In most colleges, students are required to take humanities courses to fulfill the institution’s promise to impart unto its student body “well-roundedness,” a word I’m pretty sure was invented by college recruiters. This usually means the student must take music appreciation, a course that according to my friends’ descriptions sounds unspeakably dull. I didn’t have to take it (I guess they figure music majors must already appreciate music enough), but from what I heard, it seemed more like an abridged music history class. They discussed (or at least were lectured at and tested on) the whens and wheres of music, probably got into the cultural impact of this music on that society, and learned just enough terminology to talk to the music majors like our discipline was easy. This, fortunately, lasted only a semester at the most, and usually wore off when they realized their music major friend had more work to do in a week than they did in a month.
I’d like to design a college course called “The Philosophy of Music” and use it to replace any and all music appreciation courses like the one taught at my alma mater. Such a course probably already exists, I’m sure, but from what I can tell, the only people who would take that class as a requirement would be either music or philosophy majors. I don’t understand why the philosophical aspects of music aren’t already the main focus of the “appreciation” classes all the other students are required to take. The historical and cultural contexts are important, sure, but I don’t think they really help anybody appreciate music in any profound way (not to mention you can get them in bullet-point form with a quick Google search, a tactic frequently used to pass the class). The beauty of a philosophy class (besides the lack of homework) is that we don’t ask the questions where or when nearly as much as we ask the ever-more-important question why.
Why do we feel compelled to make music in the first place? This is the question you will be asked in the first minute of class. In a previous post, I suggested that music is intrinsic to human nature, that it thrived within our species despite not making us more fit to survive. Since writing that, I’ve come across the research of anthropologists who believe that music was necessary for human survival. Personally, my belief that music is woven into our DNA remains unshaken, but the opposing concept itself is fascinating. I won’t go into it now, but you can read about it here. There’s so much that’s still open to interpretation. Imagine the debate and discussion that could be generated between supporters of both schools of thought! I bet you appreciate music more already.

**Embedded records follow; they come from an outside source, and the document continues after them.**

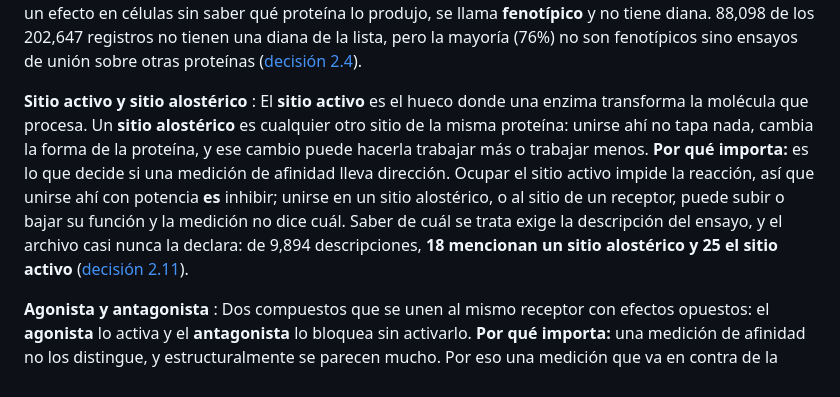
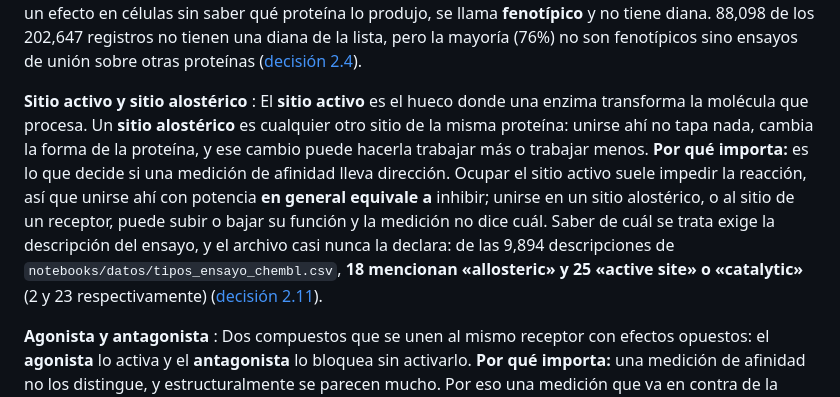
Before and after one commit to AntonioVazquezMartinez/Bioactive-AI, a Markdown page: docs/glosario.md, the part around the change. Rendered like a GitHub page.

```diff
--- a/docs/glosario.md
+++ b/docs/glosario.md
@@ -48,7 +48,7 @@ Cada entrada dice **qué es** y, sobre todo, **por qué importa aquí**. Un tér
 : La proteína sobre la que se mide si un compuesto actúa; en inglés *target*. En este proyecto son 39, casi todas identificadas por su gen (`MAPT`, `ACHE`, `TARDBP`), y cada una está asociada a una enfermedad del sistema nervioso. **Por qué importa:** la etapa 2 no predice «actividad» en abstracto sino actividad **contra una diana**, y una medición solo es comparable con otra de la misma. Cuando un ensayo observa un efecto en células sin saber qué proteína lo produjo, se llama **fenotípico** y no tiene diana. 88,098 de los 202,647 registros no tienen una diana de la lista, pero la mayoría (76%) no son fenotípicos sino ensayos de unión sobre otras proteínas ([decisión 2.4](decisiones.md#d2-4)).
 
 **Sitio activo y sitio alostérico**
-: El **sitio activo** es el hueco donde una enzima transforma la molécula que procesa. Un **sitio alostérico** es cualquier otro sitio de la misma proteína: unirse ahí no tapa nada, cambia la forma de la proteína, y ese cambio puede hacerla trabajar más o trabajar menos. **Por qué importa:** es lo que decide si una medición de afinidad lleva dirección. Ocupar el sitio activo impide la reacción, así que unirse ahí con potencia **es** inhibir; unirse en un sitio alostérico, o al sitio de un receptor, puede subir o bajar su función y la medición no dice cuál. Saber de cuál se trata exige la descripción del ensayo, y el archivo casi nunca la declara: de 9,894 descripciones, **18 mencionan un sitio alostérico y 25 el sitio activo** ([decisión 2.11](decisiones.md#d2-11)).
+: El **sitio activo** es el hueco donde una enzima transforma la molécula que procesa. Un **sitio alostérico** es cualquier otro sitio de la misma proteína: unirse ahí no tapa nada, cambia la forma de la proteína, y ese cambio puede hacerla trabajar más o trabajar menos. **Por qué importa:** es lo que decide si una medición de afinidad lleva dirección. Ocupar el sitio activo suele impedir la reacción, así que unirse ahí con potencia **en general equivale a** inhibir; unirse en un sitio alostérico, o al sitio de un receptor, puede subir o bajar su función y la medición no dice cuál. Saber de cuál se trata exige la descripción del ensayo, y el archivo casi nunca la declara: de las 9,894 descripciones de `notebooks/datos/tipos_ensayo_chembl.csv`, **18 mencionan «allosteric» y 25 «active site» o «catalytic»** (2 y 23 respectivamente) ([decisión 2.11](decisiones.md#d2-11)).
 
 **Agonista y antagonista**
 : Dos compuestos que se unen al mismo receptor con efectos opuestos: el **agonista** lo activa y el **antagonista** lo bloquea sin activarlo. **Por qué importa:** una medición de afinidad no los distingue, y estructuralmente se parecen mucho. Por eso una medición que va en contra de la dirección buscada se **marca** y no se invierte: etiquetar al antagonista como negativo metería moléculas casi idénticas con etiquetas contrarias, que no es información sino ruido que ningún modelo puede aprender. En `DRD2`, la diana con más pares, la mayoría de las mediciones son Ki —se unen con fuerza y no se sabe en qué sentido—, y ahí la distinción decide el signo del candidato: para Parkinson se busca un agonista, mientras que un antipsicótico potente es justo lo contrario. Por eso esa diana queda como trabajo futuro ([decisión 2.11](decisiones.md#d2-11)).
```
Also changed, not shown: docs/acta-patrocinadora.md (+0 -5 lines), docs/fundamentos-desde-cero.md (+1 -1 lines).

When we look at the rationality behind making music, some intriguing thoughts surface. Most of us have never considered that there exists a thought process that justifies us flapping our lips against the mouthpiece of a tuba or belting out the words of a song on the radio when we think no one can hear us. Something in our minds drives us to release our inner-selves in such a unique way. Is it biological? Psychological? Both? Could it just be an obsession almost everyone just happens to share? We will never know the answers to these questions if we don’t initiate a discussion about them.

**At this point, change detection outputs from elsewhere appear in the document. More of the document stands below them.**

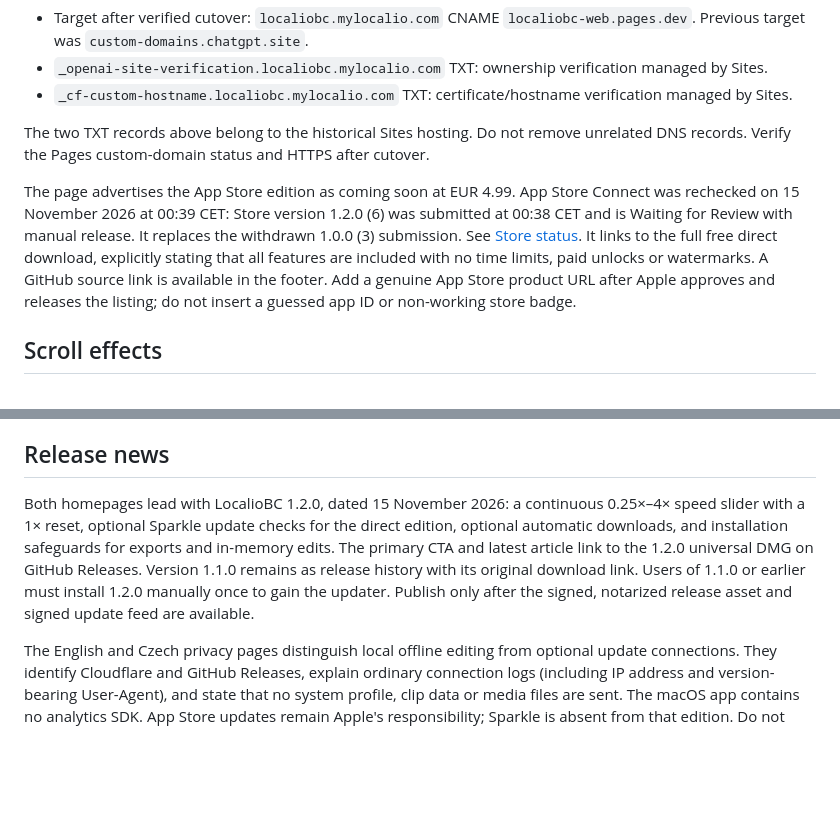
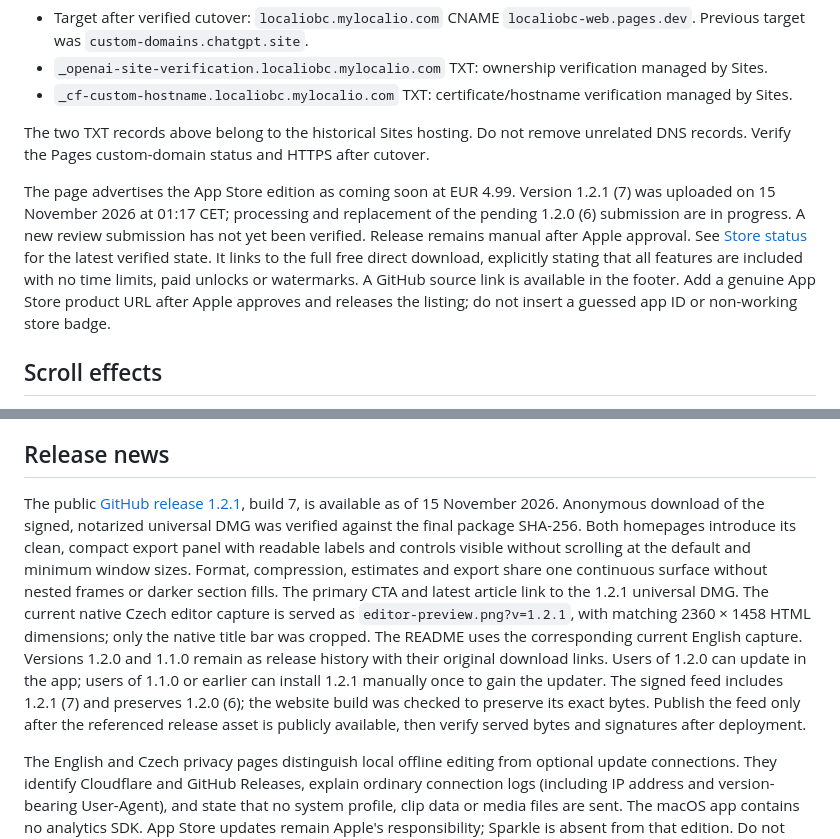
Before and after one commit to bradacz/LocalioBC, a Markdown page: website/README.md, 2 parts joined by grey strips. Rendered like a GitHub page; blank space fills up the shorter version.

Commit message:
Publish 1.2.1 website and signed update feed

```diff
--- a/website/README.md
+++ b/website/README.md
@@ -31,7 +31,7 @@ Only records for the new `localiobc` hostname were added in the mylocalio.com Cl
 
 The two TXT records above belong to the historical Sites hosting. Do not remove unrelated DNS records. Verify the Pages custom-domain status and HTTPS after cutover.
 
-The page advertises the App Store edition as coming soon at EUR 4.99. App Store Connect was rechecked on 15 November 2026 at 00:39 CET: Store version 1.2.0 (6) was submitted at 00:38 CET and is Waiting for Review with manual release. It replaces the withdrawn 1.0.0 (3) submission. See [Store status](../AppStore/STATUS.md). It links to the full free direct download, explicitly stating that all features are included with no time limits, paid unlocks or watermarks. A GitHub source link is available in the footer. Add a genuine App Store product URL after Apple approves and releases the listing; do not insert a guessed app ID or non-working store badge.
+The page advertises the App Store edition as coming soon at EUR 4.99. Version 1.2.1 (7) was uploaded on 15 November 2026 at 01:17 CET; processing and replacement of the pending 1.2.0 (6) submission are in progress. A new review submission has not yet been verified. Release remains manual after Apple approval. See [Store status](../AppStore/STATUS.md) for the latest verified state. It links to the full free direct download, explicitly stating that all features are included with no time limits, paid unlocks or watermarks. A GitHub source link is available in the footer. Add a genuine App Store product URL after Apple approves and releases the listing; do not insert a guessed app ID or non-working store badge.
 
 ## Scroll effects
 
@@ -47,7 +47,7 @@ The production CNAME points to localiobc-web.pages.dev. Cloudflare domain and ce
 
 ## Release news
 
-Both homepages lead with LocalioBC 1.2.0, dated 15 November 2026: a continuous 0.25×–4× speed slider with a 1× reset, optional Sparkle update checks for the direct edition, optional automatic downloads, and installation safeguards for exports and in-memory edits. The primary CTA and latest article link to the 1.2.0 universal DMG on GitHub Releases. Version 1.1.0 remains as release history with its original download link. Users of 1.1.0 or earlier must install 1.2.0 manually once to gain the updater. Publish only after the signed, notarized release asset and signed update feed are available.
+The public [GitHub release 1.2.1](https://github.com/bradacz/LocalioBC/releases/tag/v1.2.1), build 7, is available as of 15 November 2026. Anonymous download of the signed, notarized universal DMG was verified against the final package SHA-256. Both homepages introduce its clean, compact export panel with readable labels and controls visible without scrolling at the default and minimum window sizes. Format, compression, estimates and export share one continuous surface without nested frames or darker section fills. The primary CTA and latest article link to the 1.2.1 universal DMG. The current native Czech editor capture is served as `editor-preview.png?v=1.2.1`, with matching 2360 × 1458 HTML dimensions; only the native title bar was cropped. The README uses the corresponding current English capture. Versions 1.2.0 and 1.1.0 remain as release history with their original download links. Users of 1.2.0 can update in the app; users of 1.1.0 or earlier can install 1.2.1 manually once to gain the updater. The signed feed includes 1.2.1 (7) and preserves 1.2.0 (6); the website build was checked to preserve its exact bytes. Publish the feed only after the referenced release asset is publicly available, then verify served bytes and signatures after deployment.
 
 The English and Czech privacy pages distinguish local offline editing from optional update connections. They identify Cloudflare and GitHub Releases, explain ordinary connection logs (including IP address and version-bearing User-Agent), and state that no system profile, clip data or media files are sent. The macOS app contains no analytics SDK. App Store updates remain Apple's responsibility; Sparkle is absent from that edition. Do not promise hosting-provider log retention periods.
 
```
Also changed, not shown: docs/screenshots/editor-en.png, 4 other files.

Another concept we’ll explore is the very definition of music itself. This is the part where I open Webster’s dictionary and give you the textbook definition of music…except I don’t do that. Ever. No offense to anyone who uses that writing device, but save that little gem for when you need to fill extra space on your term paper. If you want to know Webster’s definition of music, look it up. I don’t even know exactly what it is, but I’m guessing it will leave you unsatisfied anyway. I have a simple definition that we’ll use for now: Music is any sound created in which the creator intended the sound to have an emotional impact upon the listener. That’s it.
What I like about this definition (which I admit was largely adapted from John Cage‘s definition) is that it makes the creator of sound responsible for the meaning of it. It also has some pretty bizarre implications. For instance, since emotional impact isn’t universally quantifiable, we must assume that Mozart’s Requiem, the Addams Family Theme Song, Tibetan throat chanting, the works of Andrew Lloyd Weber, even your uncle yelling at you when you were five are all classified as music. I’d bet that most people can get over their personal tastes and could grudgingly make the stretch for all but that last one. Our very words could be classified as music? Why shouldn’t they? Not all music has the same purpose or comes from the same intentions. Music can be gloriously uplifting but it can be equally as dark and unsettling.
My point is simply that we must ask difficult questions and examine unusual avenues of thought when we approach music as an entire concept. Music is a human institution, and most of us would agree that it’s much more than entertainment or some frivolous ancient ritual. If we really want to appreciate it, we must delve into the riddle of what it means to be human. Forcing students to memorize (and subsequently forget) mountains of terminology and musical excerpts will never accomplish that.
That, and it would mean a lot more papers for me to grade. Class dismissed.